Firelight Bird Dogs

Firelight Bird Dogs

Sunday, March 10, 2019

You Can Take the Girl Out of the North...


"To have less and do more" became my motto almost 8 years ago and resulted in selling my beloved farm in Vermont.  The house was a classic post&beam saltbox that had tripled in size over its 100+ years, with bountiful years resulting in additions and double staircases which caused more than one visitor to get lost within the house.  The land was the ideal mix of fields and woods and four generations of my Firelight Setters pointed their first grouse and woodcock near the apple trees, alders and stone walls that were out the back door. 
But owning it required that most days I had to be away to earn the money to support it and I was ready for change.  So I sold the farm and took early retirement.   Well, okay, "early retirement" is a stretch since I did not meet the age and certainly not the financial criteria normally associated with retirement. Perhaps jumped-ship would be more accurate.

Since that time I moved to a rural house in Kansas and increased my hunting days from 25 to 60+ each year, with 6-week trips to Montana and 3-month seasons hunting quail here in Kansas.  The experience has been invaluable to me and to my dogs.  I have come to love watching the dogs stretch out and roll over the Montana hills and lock-up onto point on sharptail or a group of huns. I now understand why bobwhite are so well loved:
They offer both quality and quantity of dog work like no other species as the dogs work the brushy edges of Kansas fields.  Dog stamina and ability to stay healthy and strong when hunting several hours a day, day-after-day for weeks has crystallized the importance of breeding for both good conformation as well as the intelligence to handle a wide variety of terrain and species.  

But. Yes, but.  Ruffed grouse hunting still lured me.  Three years ago I went directly from 6 hot, dry weeks on the Montana prairie into the sweet, musty home of ruffs in Minnesota for a few days.  It was then that the call began.  Each of the past two years I spent a month hunting ruffs
in Michigan and it became clear: You can take the girl out of the North, but you can't take the North out of the girl.  I will continue to travel to the prairies and plains for hunting, but the woods where ruffs are found will see more of my time.  Which brings me to the past week where I signed a contract to sell my house here in Kansas and soon I will be traveling to northern Michigan in search of my next house.  I hope it will become my home, but only time will tell.  One thing of which I am certain: Home is somewhere in the North woods.  

Thursday, March 7, 2019

Blue Hens

In animal breeding the term "Blue Hen" means a female who consistently produces quality offspring, regardless of the sire to whom she is bred.   A male who consistently stamps his offspring with his own good traits is said to be prepotent.   To get either of these in a breeding program is when a breeder truly begins to put their mark on their breed: They begin to produce dogs that can be identified as being from their program either by performance traits, appearance, or both.  There are many breeders who produce nice dogs who perform well and look as they should.
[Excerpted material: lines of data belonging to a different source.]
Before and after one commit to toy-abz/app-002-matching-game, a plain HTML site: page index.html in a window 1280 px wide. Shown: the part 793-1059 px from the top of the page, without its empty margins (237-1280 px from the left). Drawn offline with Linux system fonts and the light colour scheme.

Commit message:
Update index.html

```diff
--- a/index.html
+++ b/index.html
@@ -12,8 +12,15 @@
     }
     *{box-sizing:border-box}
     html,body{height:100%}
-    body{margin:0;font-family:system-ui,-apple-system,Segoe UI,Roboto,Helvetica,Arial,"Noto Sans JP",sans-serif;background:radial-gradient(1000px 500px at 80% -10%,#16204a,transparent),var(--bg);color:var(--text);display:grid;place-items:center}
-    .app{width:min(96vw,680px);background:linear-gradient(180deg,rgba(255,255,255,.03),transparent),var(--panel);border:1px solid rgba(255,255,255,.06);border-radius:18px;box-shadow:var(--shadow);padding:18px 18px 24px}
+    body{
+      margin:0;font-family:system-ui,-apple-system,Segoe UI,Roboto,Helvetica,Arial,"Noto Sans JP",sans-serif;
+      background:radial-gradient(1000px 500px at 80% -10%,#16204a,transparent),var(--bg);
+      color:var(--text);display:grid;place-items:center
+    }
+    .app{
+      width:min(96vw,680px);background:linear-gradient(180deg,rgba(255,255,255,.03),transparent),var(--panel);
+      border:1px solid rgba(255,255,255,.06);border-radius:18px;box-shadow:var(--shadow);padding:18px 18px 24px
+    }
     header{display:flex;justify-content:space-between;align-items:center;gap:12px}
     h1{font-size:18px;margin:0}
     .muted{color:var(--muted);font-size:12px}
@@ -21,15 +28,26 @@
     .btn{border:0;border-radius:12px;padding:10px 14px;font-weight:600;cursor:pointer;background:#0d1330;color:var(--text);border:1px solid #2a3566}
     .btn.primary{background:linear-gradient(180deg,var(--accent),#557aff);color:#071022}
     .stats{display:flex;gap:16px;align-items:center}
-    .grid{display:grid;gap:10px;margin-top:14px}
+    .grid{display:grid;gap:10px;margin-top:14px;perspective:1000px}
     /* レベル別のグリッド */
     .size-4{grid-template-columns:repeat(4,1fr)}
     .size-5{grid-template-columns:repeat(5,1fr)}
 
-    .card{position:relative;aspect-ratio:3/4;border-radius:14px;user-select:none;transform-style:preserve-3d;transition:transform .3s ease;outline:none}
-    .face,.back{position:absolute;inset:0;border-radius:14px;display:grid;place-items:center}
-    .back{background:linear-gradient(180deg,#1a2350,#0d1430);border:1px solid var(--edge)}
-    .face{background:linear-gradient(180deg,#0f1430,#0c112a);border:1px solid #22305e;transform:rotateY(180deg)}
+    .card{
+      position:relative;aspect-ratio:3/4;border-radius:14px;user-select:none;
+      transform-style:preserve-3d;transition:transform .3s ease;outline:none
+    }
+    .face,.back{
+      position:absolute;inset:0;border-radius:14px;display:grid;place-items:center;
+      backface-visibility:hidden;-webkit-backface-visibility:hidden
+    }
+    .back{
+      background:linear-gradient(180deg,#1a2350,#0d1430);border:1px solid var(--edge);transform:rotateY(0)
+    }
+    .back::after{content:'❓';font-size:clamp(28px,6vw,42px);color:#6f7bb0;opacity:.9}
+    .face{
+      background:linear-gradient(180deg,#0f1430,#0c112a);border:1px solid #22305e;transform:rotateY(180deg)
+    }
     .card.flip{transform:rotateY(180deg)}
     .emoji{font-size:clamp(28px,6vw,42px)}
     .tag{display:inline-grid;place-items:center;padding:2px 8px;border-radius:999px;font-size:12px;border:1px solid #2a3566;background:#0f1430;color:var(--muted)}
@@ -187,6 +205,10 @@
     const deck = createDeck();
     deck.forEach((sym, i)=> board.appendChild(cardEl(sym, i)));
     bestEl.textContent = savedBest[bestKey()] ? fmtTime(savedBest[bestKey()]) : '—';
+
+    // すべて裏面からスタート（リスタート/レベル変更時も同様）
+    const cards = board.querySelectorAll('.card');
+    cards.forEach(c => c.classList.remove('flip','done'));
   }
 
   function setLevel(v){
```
But there are fewer breeders who produce generation after generation of dogs with consistent quality and traits that can be identified as coming from that line.

I'm not sure how this much time could possibly have passed me by already, but last year I put the 7th generation of Firelight ryman setters on the ground.  My little breeding program is very small, limited to only as many dogs as I can actively hunt.  Reading about Blue Hens and Prepotent sires in other breeds where breeders own dozens of dogs and produce many litters a year got me to reminiscing about the wonderful females who have led me to own my current crew of 5.  If you care to take a moment, take a walk back through time with me. 

7th generation







1st generation

Cheers, and thank you, to all of these dogs and more that I have loved.
Lynn Dee